The Beaumont Driver Rehabilitation program offers a wide variety of services to adults (18 years and older) with a disability who would like to learn to drive or resume independent driving.
The program is available for:
- new drivers with little or no experience who have a physical, learning or cognitive disability that requires adapted controls, skilled instruction and/or longer periods of time than standard driving schools
- experienced drivers that have sustained physical or cognitive injuries and want to return to independent driving
- people with visual impairments meeting the legal state vision requirements including telescopic training
Who can benefit from the driver rehabilitation program?
Individuals who may benefit from driver rehabilitation services include those who have experienced traumatic brain injury, stroke, spinal cord injury (must be able to transfer to a car) or amputations.
Others who can benefit include patients with the following diagnoses:
- anxiety disorders
- cerebral palsy
- low vision
- multiple sclerosis
- learning disabilities
- Parkinson’s disease
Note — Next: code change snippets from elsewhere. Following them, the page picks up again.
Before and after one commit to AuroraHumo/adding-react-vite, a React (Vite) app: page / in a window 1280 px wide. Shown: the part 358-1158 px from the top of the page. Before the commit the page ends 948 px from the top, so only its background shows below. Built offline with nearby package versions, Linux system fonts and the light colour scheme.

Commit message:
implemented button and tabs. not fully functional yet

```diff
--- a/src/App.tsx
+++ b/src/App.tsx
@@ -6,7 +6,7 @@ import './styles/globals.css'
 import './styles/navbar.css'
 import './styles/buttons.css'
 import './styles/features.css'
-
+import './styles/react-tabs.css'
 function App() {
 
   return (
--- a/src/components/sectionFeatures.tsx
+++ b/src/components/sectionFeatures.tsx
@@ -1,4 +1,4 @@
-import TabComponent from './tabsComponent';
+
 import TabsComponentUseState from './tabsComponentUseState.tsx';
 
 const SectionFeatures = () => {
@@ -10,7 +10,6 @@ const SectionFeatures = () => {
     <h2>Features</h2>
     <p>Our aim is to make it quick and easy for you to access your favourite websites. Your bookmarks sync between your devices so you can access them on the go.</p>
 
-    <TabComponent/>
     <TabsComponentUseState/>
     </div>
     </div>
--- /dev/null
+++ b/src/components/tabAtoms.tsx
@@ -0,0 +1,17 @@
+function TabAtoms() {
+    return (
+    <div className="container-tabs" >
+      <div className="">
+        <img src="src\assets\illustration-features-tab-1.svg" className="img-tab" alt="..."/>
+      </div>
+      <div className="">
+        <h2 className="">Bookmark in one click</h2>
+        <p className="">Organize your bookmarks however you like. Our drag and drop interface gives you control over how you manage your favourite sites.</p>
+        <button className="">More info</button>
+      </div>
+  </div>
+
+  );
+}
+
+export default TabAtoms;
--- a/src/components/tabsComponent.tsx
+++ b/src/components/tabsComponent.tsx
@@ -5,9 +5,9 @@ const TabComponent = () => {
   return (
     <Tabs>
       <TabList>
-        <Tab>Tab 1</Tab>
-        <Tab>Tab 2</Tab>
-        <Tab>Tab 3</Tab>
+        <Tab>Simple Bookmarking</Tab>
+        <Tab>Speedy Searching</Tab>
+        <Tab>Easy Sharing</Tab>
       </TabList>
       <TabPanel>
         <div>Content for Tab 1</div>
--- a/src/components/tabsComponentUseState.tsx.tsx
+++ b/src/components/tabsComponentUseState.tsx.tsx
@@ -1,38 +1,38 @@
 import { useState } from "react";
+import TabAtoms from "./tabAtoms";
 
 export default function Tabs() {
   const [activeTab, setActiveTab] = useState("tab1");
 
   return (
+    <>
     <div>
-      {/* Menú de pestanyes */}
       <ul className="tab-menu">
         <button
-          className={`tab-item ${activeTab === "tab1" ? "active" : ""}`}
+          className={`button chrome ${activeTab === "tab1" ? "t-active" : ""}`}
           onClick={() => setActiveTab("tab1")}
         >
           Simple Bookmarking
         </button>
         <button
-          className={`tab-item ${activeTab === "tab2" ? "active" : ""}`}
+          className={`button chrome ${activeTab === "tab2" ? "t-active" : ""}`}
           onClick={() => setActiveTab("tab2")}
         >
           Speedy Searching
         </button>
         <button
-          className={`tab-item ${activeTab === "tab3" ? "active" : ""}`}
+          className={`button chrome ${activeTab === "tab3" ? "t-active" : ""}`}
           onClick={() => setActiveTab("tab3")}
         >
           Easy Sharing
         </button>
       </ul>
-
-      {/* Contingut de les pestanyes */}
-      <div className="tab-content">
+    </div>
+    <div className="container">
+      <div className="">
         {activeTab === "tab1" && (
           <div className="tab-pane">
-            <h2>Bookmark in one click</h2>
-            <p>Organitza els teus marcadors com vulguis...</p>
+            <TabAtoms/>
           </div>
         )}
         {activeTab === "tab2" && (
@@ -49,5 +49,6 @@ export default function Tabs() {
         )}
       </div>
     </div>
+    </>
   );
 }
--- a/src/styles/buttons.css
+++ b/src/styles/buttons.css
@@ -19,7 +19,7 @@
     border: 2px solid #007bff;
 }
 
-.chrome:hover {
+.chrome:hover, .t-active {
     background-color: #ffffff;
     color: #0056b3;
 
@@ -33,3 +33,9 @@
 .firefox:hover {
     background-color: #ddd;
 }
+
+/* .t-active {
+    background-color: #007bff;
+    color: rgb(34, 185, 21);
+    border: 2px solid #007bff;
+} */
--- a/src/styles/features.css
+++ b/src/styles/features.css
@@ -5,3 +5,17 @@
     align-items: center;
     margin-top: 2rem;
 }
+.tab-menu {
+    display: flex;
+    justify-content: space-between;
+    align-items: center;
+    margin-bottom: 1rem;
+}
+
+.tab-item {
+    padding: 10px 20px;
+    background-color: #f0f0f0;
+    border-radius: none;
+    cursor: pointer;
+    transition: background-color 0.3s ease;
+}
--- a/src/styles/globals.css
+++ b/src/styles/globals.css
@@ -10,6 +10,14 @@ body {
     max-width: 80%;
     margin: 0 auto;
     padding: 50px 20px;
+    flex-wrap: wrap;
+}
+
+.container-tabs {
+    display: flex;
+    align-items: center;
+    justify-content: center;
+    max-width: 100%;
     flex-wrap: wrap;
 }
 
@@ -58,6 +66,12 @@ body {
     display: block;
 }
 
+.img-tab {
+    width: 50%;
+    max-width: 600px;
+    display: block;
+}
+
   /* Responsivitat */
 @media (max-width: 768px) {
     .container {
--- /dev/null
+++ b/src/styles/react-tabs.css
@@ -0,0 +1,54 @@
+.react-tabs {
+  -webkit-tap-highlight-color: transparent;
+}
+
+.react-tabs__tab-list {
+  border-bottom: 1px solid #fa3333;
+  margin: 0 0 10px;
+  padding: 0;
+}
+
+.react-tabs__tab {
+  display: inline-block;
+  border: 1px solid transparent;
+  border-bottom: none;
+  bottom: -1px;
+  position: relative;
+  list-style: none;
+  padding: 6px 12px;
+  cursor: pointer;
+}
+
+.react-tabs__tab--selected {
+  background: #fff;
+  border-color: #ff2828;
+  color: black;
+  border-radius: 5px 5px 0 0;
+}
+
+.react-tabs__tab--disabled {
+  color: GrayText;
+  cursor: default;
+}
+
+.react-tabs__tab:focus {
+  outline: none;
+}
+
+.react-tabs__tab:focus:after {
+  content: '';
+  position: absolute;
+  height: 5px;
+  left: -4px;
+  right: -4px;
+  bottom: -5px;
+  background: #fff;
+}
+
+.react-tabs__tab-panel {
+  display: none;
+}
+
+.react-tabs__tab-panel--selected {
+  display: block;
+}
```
Maximum independence is our goal in rehabilitation. The inability to drive can be a barrier that we can help you overcome. We provide a comprehensive dynamic state-of-the-art program. The evaluation and training process is provided by a licensed occupational
therapist who is also a certified driving instructor.
The two-hour initial evaluation is completed in the clinic. The comprehensive assessment includes a driving history interview, physical, visual, perceptual and cognitive assessments. Recommendations and individual instruction plans are discussed with
the client. On-the-road training and/or evaluations are conducted in the Beaumont driver’s education vehicle. The vehicles are equipped with instructor brakes and adapted controls to ensure maximum safety and independence.
- be 18 years of age or have a level-one permit
- have completed book work, if a new driver
- possess a valid driver’s license or permit
- be seizure free for at least six months
- have a physician referral
- have a satisfactory vision statement from an optometrist or ophthalmologist
- meet Michigan legal vision requirements
- in-clinic assessments last approximately two hours
- one-hour behind-the-wheel training sessions
- behind-the-wheel evaluations that last approximately up to two hours
- total number of sessions required depends on the type of disability and the previous driving experience of the client
In clinic evaluation areas to be assessed include:
- medical history
- driving history
- visual perceptual skills
- active range of motion of all extremities
- motor control/planning
- reaction time
- safety awareness
On the road evaluations to be assessed include, awareness of and compliance of driving rules, traffic safety, residential, business and highway driving and parking
The program features three vehicles with various adaptations, including left-foot accelerator, hand controls, adaptive mirrors, driving simulator, pedal extenders and spinner knobs.